◆ REQUIRED WORK ◆
What number of lines in the records below hold the word "Also"? Give that number alone.
------ STUDY MATERIAL
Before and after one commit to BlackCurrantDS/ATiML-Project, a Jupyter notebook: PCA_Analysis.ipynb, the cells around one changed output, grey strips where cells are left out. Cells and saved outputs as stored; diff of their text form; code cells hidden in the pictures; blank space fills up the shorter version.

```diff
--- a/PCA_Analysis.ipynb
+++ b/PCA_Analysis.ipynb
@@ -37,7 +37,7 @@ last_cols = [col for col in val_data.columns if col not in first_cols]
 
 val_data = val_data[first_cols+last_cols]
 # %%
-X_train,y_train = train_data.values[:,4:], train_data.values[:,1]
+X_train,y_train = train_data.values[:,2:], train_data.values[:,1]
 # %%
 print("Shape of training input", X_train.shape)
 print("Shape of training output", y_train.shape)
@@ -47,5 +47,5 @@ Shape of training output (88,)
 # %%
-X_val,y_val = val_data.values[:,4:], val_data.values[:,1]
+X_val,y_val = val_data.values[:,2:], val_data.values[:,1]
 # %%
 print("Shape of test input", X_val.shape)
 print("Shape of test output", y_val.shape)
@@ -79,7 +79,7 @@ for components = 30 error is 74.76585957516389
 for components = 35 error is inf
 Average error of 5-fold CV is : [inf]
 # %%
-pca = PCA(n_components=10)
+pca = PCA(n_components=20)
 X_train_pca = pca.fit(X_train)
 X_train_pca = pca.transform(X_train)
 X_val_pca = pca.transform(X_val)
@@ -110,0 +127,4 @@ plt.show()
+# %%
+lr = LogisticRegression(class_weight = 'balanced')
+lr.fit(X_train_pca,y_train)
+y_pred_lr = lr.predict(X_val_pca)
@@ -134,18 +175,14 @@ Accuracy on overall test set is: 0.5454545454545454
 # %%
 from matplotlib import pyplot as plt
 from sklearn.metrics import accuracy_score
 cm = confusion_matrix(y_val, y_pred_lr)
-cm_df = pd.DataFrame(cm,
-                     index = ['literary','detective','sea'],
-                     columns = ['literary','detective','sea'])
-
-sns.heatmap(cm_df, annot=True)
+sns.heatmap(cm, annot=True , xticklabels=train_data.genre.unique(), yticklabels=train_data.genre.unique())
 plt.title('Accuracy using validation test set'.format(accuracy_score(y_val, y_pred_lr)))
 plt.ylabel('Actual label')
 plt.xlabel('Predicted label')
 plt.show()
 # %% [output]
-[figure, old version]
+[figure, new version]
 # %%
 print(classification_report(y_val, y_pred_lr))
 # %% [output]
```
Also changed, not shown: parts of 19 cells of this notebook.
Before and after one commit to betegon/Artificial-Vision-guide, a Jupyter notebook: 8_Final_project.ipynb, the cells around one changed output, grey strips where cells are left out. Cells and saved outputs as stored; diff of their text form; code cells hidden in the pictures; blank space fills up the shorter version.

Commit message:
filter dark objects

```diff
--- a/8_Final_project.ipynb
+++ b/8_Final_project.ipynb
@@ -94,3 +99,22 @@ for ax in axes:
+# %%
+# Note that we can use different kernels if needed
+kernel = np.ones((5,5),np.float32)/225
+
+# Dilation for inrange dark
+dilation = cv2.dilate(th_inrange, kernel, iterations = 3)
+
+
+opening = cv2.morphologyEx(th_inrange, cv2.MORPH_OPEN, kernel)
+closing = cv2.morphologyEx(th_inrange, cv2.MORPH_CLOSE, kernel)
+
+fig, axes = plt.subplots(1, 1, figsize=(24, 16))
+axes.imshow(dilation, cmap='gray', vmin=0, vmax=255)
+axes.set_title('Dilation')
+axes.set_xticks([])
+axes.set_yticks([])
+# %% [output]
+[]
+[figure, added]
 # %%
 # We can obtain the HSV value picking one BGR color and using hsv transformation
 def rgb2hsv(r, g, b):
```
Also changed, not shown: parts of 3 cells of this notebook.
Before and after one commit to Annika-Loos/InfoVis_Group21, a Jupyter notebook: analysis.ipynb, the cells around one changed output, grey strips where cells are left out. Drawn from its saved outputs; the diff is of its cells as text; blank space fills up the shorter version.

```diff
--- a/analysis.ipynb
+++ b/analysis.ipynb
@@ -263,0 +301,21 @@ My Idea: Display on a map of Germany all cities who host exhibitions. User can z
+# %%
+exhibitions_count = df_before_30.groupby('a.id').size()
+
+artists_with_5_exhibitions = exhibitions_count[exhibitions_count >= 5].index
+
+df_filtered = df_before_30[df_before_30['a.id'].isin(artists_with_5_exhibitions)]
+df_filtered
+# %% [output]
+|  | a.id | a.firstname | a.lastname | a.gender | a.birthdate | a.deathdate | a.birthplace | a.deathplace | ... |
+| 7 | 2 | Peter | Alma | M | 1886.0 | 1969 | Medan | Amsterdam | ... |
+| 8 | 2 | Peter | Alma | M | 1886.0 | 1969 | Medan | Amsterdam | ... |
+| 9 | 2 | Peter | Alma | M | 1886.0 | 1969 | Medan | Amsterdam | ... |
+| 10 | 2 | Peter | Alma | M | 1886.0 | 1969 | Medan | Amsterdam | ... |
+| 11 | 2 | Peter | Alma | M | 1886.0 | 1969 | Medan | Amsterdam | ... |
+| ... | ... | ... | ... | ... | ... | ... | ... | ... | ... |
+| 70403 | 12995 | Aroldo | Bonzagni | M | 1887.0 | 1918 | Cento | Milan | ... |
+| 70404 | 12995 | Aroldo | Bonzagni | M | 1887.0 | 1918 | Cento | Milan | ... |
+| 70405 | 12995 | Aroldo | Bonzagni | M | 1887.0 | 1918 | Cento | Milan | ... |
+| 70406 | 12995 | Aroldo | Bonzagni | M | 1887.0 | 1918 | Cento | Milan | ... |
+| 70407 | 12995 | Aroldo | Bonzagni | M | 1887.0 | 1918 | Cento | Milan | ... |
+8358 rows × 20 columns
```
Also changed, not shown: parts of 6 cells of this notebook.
------------
◆ ANSWER SPACE ◆
3